The nearly finished Do.19 V2 and the half-finished V3 were scrapped. Do.19 V1 survived, in 1939 it was converted into a transport aircraft and accepted into the Luftwaffe, where it was used in the Polish campaign.

Do 19 V1 Specification
Crew 4
Wing apan, m 35.00
Wing area, m² 155.00
Длина самолета, м 25.45
Heightа, m 5.80
4 × PE Bramo (Siemens)-322H-2, power hp 4 × 715
Masses, kg
Empty 11,875
Normal takeoff 18,500
Maximum speed, km/h over ground 267
at altitude 374
Maximum rate of climb, m/min 295
Service ceiling, м 5600
Combat range, km 1600
1 × 7.9mm MG-15 machine gun in the nose turret, 1 × MG-15 machine gun on an open tail turret,
top and bottom turrets with a mechanical drive and with a 20mm cannon each
13-mm turret machine gun in the nose, bomb load, kg
Photo Description
Drawing Do-19V-1

Drawing Do 19V-1

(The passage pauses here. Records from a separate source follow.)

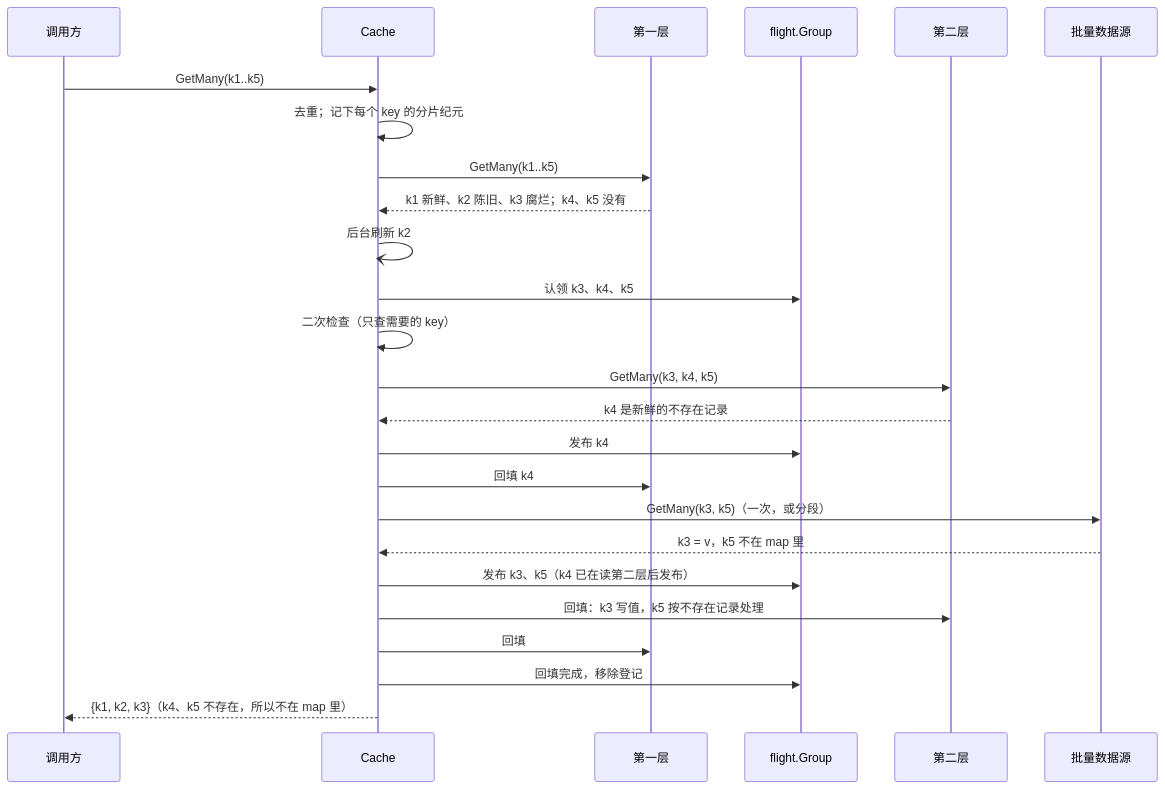
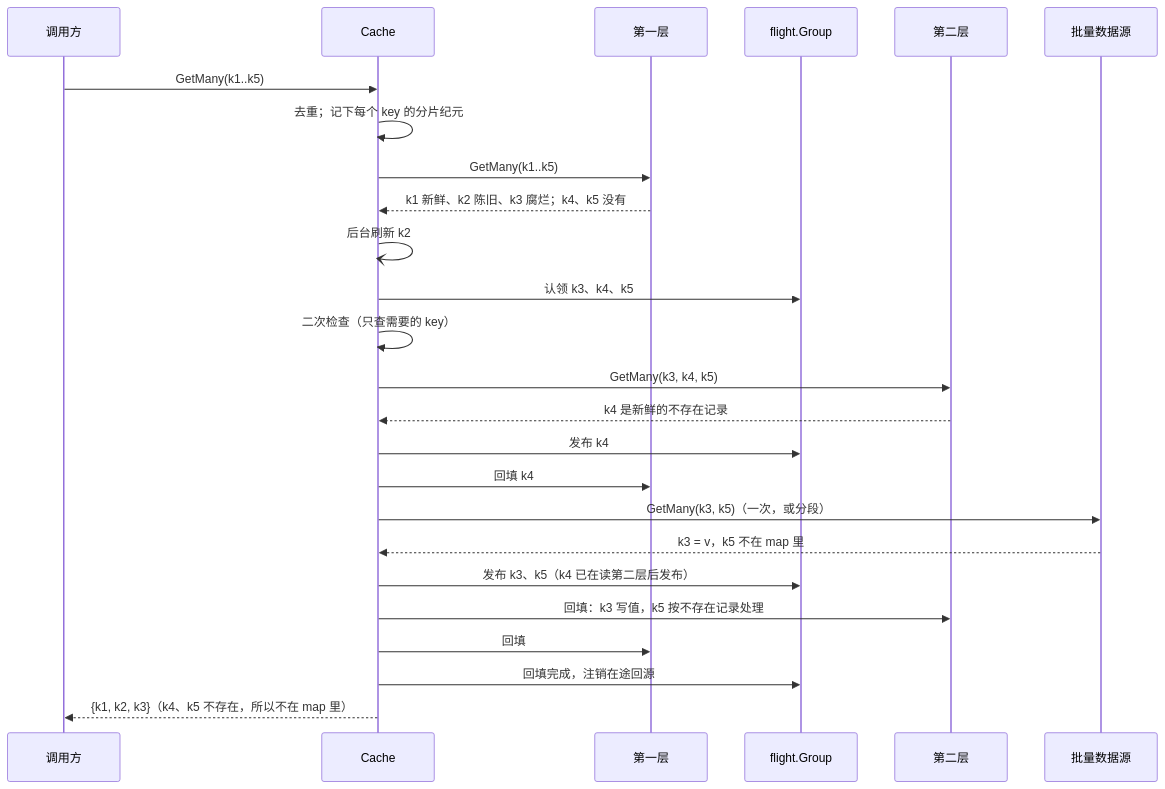
Before and after one commit to theplant/cachex: the diagram in docs/design/batch.md, drawn with Mermaid. The commit also changed other lines of this file and 7 other files, not shown here.

````diff
--- a/docs/design/batch.md
+++ b/docs/design/batch.md
@@ -22,27 +22,27 @@
 ```mermaid
 sequenceDiagram
     participant C as 调用方
     participant K as Cache
     participant L0 as 第一层
     participant G as flight.Group
     participant L1 as 第二层
     participant S as 批量数据源
     C->>K: GetMany(k1..k5)
     K->>K: 去重；记下每个 key 的分片纪元
     K->>L0: GetMany(k1..k5)
     L0-->>K: k1 新鲜、k2 陈旧、k3 腐烂；k4、k5 没有
     K-)K: 后台刷新 k2
     K->>G: 认领 k3、k4、k5
     K->>K: 二次检查（只查需要的 key）
     K->>L1: GetMany(k3, k4, k5)
     L1-->>K: k4 是新鲜的不存在记录
     K->>G: 发布 k4
     K->>L0: 回填 k4
     K->>S: GetMany(k3, k5)（一次，或分段）
     S-->>K: k3 = v，k5 不在 map 里
     K->>G: 发布 k3、k5（k4 已在读第二层后发布）
     K->>L1: 回填：k3 写值，k5 按不存在记录处理
     K->>L0: 回填
-    K->>G: 回填完成，移除登记
+    K->>G: 回填完成，注销在途回源
     K-->>C: {k1, k2, k3}（k4、k5 不存在，所以不在 map 里）
 ```
````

  • Aviation of Luftwaffe /Viktor Shunkov/
  • Wings of the Luftwaffe (warplanes of the Third Reich) /William Greene/
  • Encyclopedia of military engineering /Aerospace Publising/